A video montage of 640 selfie images from London. The individual images are identically aligned with respect to eye position and sorted by the head tilt angle. The blending animation is designed to create abstractions of the individual images, but still maintains a degree of fidelity with respect to image details and context.
Investigating the style of self-portraits (selfies) in six cities across the world using a mix of theoretical, artistic and quantitative methods.
We collected and analyzed 152,462 Instagram images from central London for the week of September 21–27, 2015 and compared the results to our findings from five other cities. Experiment with the new data in the selfiexploratory, and scroll down for an overview of the London findings.
First, here is what we found about how London selfies compare to other cities in terms of demographics, using a mixture of automatic methods and human judgments:
Using automatic face recognition software, we also learned that compared to New York, Moscow, Berlin, Bangkok, and São Paulo, London selfies have:
Experiment with all the data we collected.
Do angry people tilt their heads more strongly? And what are the typical moods of selfie takers in London? Find out!
This project is based on a unique dataset we compiled by analysing tens of thousands of images from each city both through automatic image analysis and human judgements.
To locate selfies photos, we randomly selected 140,000 photos (20,000-30,000 photos per city) from a total of 808,000 images we collected on Instagram. 2-4 Amazon’s Mechanical Turk workers tagged each photo. For these, we asked Mechanical Turk workers the simple question "Does this photo shows a single selfie"?
We then selected top 1000 photos for each city (i.e., photos which at least 2 workers tagged as a single person selfie).
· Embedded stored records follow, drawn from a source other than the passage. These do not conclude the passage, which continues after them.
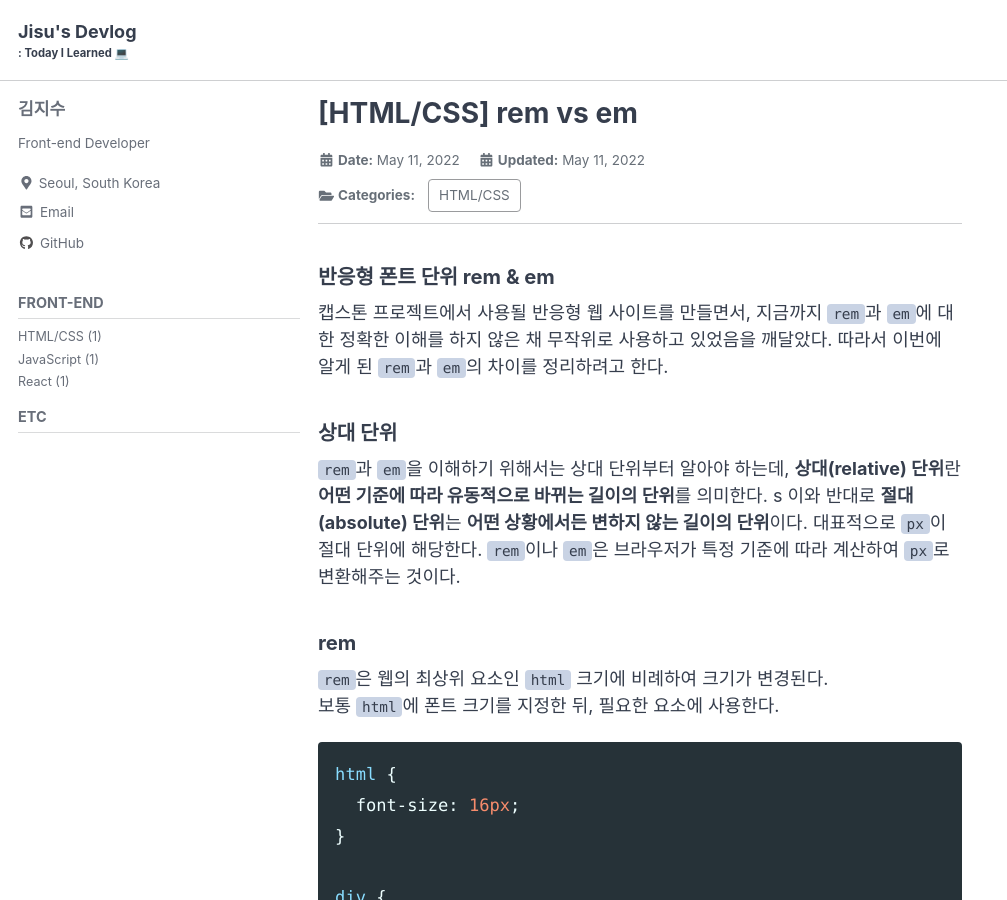
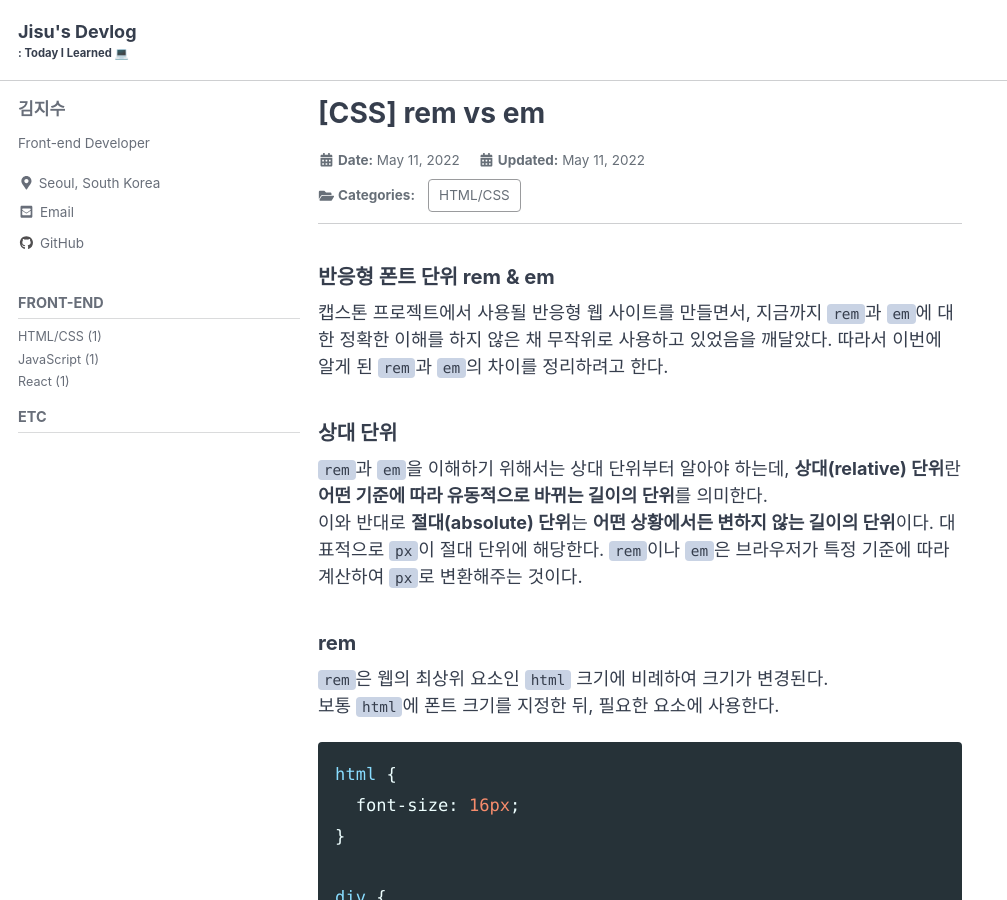
Before and after one commit to Jisu00/Jisu00.github.io, a Jekyll site: the page built from _posts/2022-05-11-rem vs em.md, in a window 1280 px wide and 900 px high. Shown: the whole window, without its empty margins (0-1007 px from the left). Built offline with Jekyll 4.4.1, drawn with Linux system fonts in a browser that asks for light colours; cached includes are drawn as plain includes; nearby versions of some CDN libraries; some web fonts are replaced.

Commit message:
Fix: Fix HTML/CSS category's post list error
HTML/CSS 카테고리의 post list 안 보여지는 에러 수정

```diff
--- a/_posts/2022-05-11-rem vs em.md
+++ b/_posts/2022-05-11-rem vs em.md
@@ -1,5 +1,5 @@
 ---
-title: "[HTML/CSS] rem vs em"
+title: "[CSS] rem vs em"
 categories:
   - HTML/CSS
 date: 2022-05-11
@@ -13,7 +13,7 @@
 
 ### 상대 단위
 
-`rem`과 `em`을 이해하기 위해서는 상대 단위부터 알아야 하는데, **상대(relative) 단위**란 **어떤 기준에 따라 유동적으로 바뀌는 길이의 단위**를 의미한다.  s
+`rem`과 `em`을 이해하기 위해서는 상대 단위부터 알아야 하는데, **상대(relative) 단위**란 **어떤 기준에 따라 유동적으로 바뀌는 길이의 단위**를 의미한다.
 이와 반대로 **절대(absolute) 단위**는 **어떤 상황에서든 변하지 않는 길이의 단위**이다. 대표적으로 `px`이 절대 단위에 해당한다.
 `rem`이나 `em`은 브라우저가 특정 기준에 따라 계산하여 `px`로 변환해주는 것이다.
 
```
Also changed, not shown: _pages/categories/category-html_css.md (+2 -2 lines), _posts/2022-05-08-resize.md (+1 -1 lines).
We submitted these photos to Mechanical Turk again, asking three "master workers" (i.e. more skilled workers) not only to verify that a photo shows a single selfie, but also to guess the age and gender of the person.
On the resulting set of selfie images, we ran automatic face analysis, supplying us with algorithmic estimations of eye, nose and mouth positions, the degrees of different emotional expressions, etc.
As the final step, one or two members of the project team examined all these photos manually. While most photos were tagged correctly, we found some mistakes. We wanted to keep the data size the same (to make visualizations comparable), so our final set contains 640 selfie photos for every city.
We manually categorized a set of 2000 images in four genres: single selfies, selfies showing two or more faces, single portraits, and portraits with two or more people. Here is what we found:
Besides the manual tagging described above, we also used the openCV software library to automatically detect faces in all 152,462 images we collected from central London. This allowed us, for instance, to visualize the average number of faces per location.
The resulting map reveals a very interesting pattern: locations with fewer photos have much higher proportions of faces in these photos. Perhaps people are looking for smaller, more private spots for their portrait or seflie photos or simply prefer to take these photos in interesting and unique spaces with no tourists around.
In addition to Instagram, we also used a sample of images shared in London on Twitter. This data came from the unique dataset of 265 million geolocated tweets with images for 2011-2014 provided to our lab by Twitter as part of their 2014 Twitter Data Grants. The map below shows locations of 3,691,003 tweets with images in London (shared between November 2012 and July 2014) from our dataset.
This project is on display at the Big Bang Data exhibition, Somerset House, London, 03 Dec 2015 — 28 Feb 2016. The exhibit features a portrait mode adaptation of the selfiexploratory as well as a large rear projection of the selfiecity London video montage and large prints of some of the graphics seen on this site.
Expert on digital art and culture; Professor of Computer Science, The Graduate Center, CUNY; Director, Software Studies Initiative.
Independent consultant in information visualization / Truth and Beauty Operator. M.A. in Interface Design, B.Sc. in Cognitive Science.moritz.stefaner.eu
Researcher Scientist, Software Studies Initiative; Ph.D. in Computational Neuroscience, UCSD.lab.softwarestudies.com/
Data visualization and mobile interaction designer, Ph.D. in Media Informatics from the University of Munich.do.minik.us
Freelance Consultant; exploring the cultural impacts of ubiquitous access to information to create new products and services. M.A. Royal College of Art.danielgoddemeyer.com
Art historian and curator; co-curated the Latvian Pavilion at the 55th Venice Biennale in 2013; Ph.D. student, The Graduate Center, City University of New York.
Visual social media researcher, PhD student, University of Pittsburgh. Project director, phototrails.net
Researcher, Software Studies Initiative; Web and Mobile Developer at Motive Interactive.jayjchow.com
The development of selfiecity was supported by The Graduate Center, City University of New York, California Institute for Telecommunication and Information, and The Andrew W. Mellon Foundation.
Augmented-data.comperformed face detection in Instagram images from London.
And big thanks to gnip for the support with the data collection!